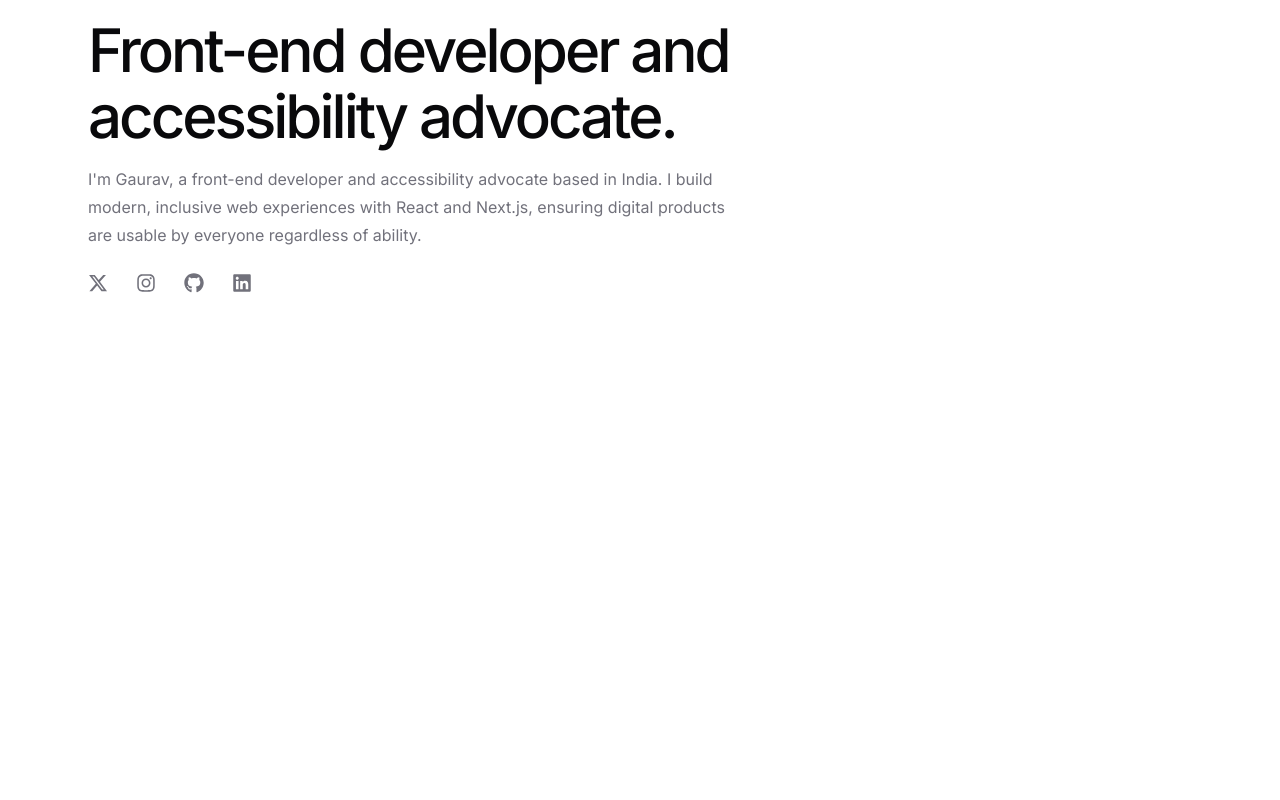
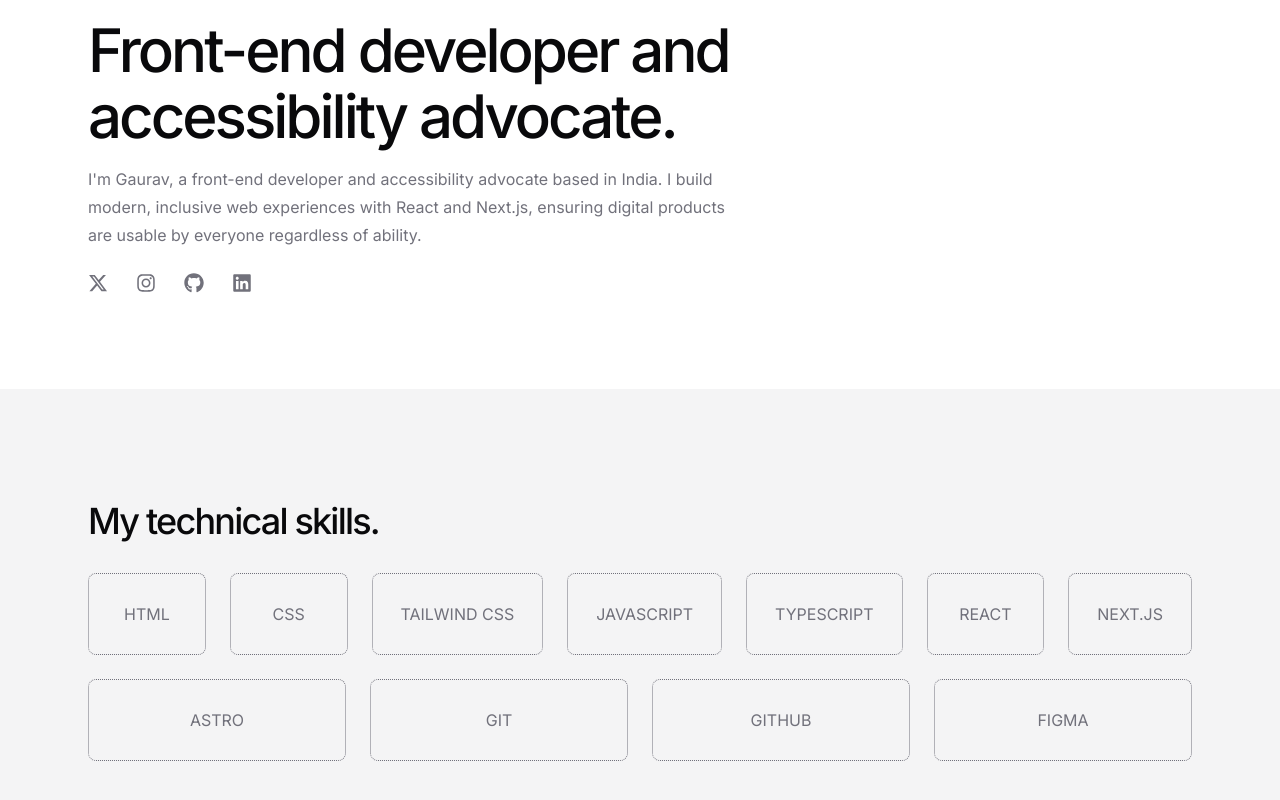
Before and after one commit to heygauravshukla/personal-portfolio, a Next.js app: page / in a window 1280 px wide. Shown: the part 236-1036 px from the top of the page. Before the commit the page ends 800 px from the top, so only its background shows below. Built offline with nearby package versions, Linux system fonts and the light colour scheme.

Commit message:
feat: add Skills section to homepage

```diff
--- a/app/page.tsx
+++ b/app/page.tsx
@@ -1,9 +1,11 @@
 import Hero from "@/components/hero";
+import Skills from "@/components/skills";
 
 export default function Home() {
   return (
     <>
       <Hero />
+      <Skills />
     </>
   );
 }
--- /dev/null
+++ b/components/skills.tsx
@@ -0,0 +1,39 @@
+import TypographyH2 from "@/components/typography-h2";
+import Wrapper from "@/components/wrapper";
+
+const skills: string[] = [
+  "HTML",
+  "CSS",
+  "Tailwind CSS",
+  "JavaScript",
+  "TypeScript",
+  "React",
+  "Next.js",
+  "Astro",
+  "Git",
+  "GitHub",
+  "Figma",
+];
+
+export default function Skills() {
+  return (
+    <section className="bg-muted @container py-20 md:py-28">
+      <Wrapper className="space-y-8">
+        <TypographyH2>My technical skills.</TypographyH2>
+
+        <ul className="flex flex-wrap gap-4 *:flex-1 @4xl:gap-6">
+          {skills.map((skill, index) => {
+            return (
+              <li
+                key={index}
+                className="text-muted-foreground border-muted-foreground min-w-fit rounded-md border border-dotted p-5 text-center uppercase @4xl:p-7"
+              >
+                {skill}
+              </li>
+            );
+          })}
+        </ul>
+      </Wrapper>
+    </section>
+  );
+}
```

• • • • • • •

• **Exercise instructions**
Skip the pictures and output all entries exactly.

• **Answer to the exercise**
Before and after one commit to heygauravshukla/personal-portfolio, a Next.js app: page / in a window 1280 px wide. Shown: the part 236-1036 px from the top of the page. Before the commit the page ends 800 px from the top, so only its background shows below. Built offline with nearby package versions, Linux system fonts and the light colour scheme.

Commit message:
feat: add Skills section to homepage

```diff
--- a/app/page.tsx
+++ b/app/page.tsx
@@ -1,9 +1,11 @@
 import Hero from "@/components/hero";
+import Skills from "@/components/skills";
 
 export default function Home() {
   return (
     <>
       <Hero />
+      <Skills />
     </>
   );
 }
--- /dev/null
+++ b/components/skills.tsx
@@ -0,0 +1,39 @@
+import TypographyH2 from "@/components/typography-h2";
+import Wrapper from "@/components/wrapper";
+
+const skills: string[] = [
+  "HTML",
+  "CSS",
+  "Tailwind CSS",
+  "JavaScript",
+  "TypeScript",
+  "React",
+  "Next.js",
+  "Astro",
+  "Git",
+  "GitHub",
+  "Figma",
+];
+
+export default function Skills() {
+  return (
+    <section className="bg-muted @container py-20 md:py-28">
+      <Wrapper className="space-y-8">
+        <TypographyH2>My technical skills.</TypographyH2>
+
+        <ul className="flex flex-wrap gap-4 *:flex-1 @4xl:gap-6">
+          {skills.map((skill, index) => {
+            return (
+              <li
+                key={index}
+                className="text-muted-foreground border-muted-foreground min-w-fit rounded-md border border-dotted p-5 text-center uppercase @4xl:p-7"
+              >
+                {skill}
+              </li>
+            );
+          })}
+        </ul>
+      </Wrapper>
+    </section>
+  );
+}
```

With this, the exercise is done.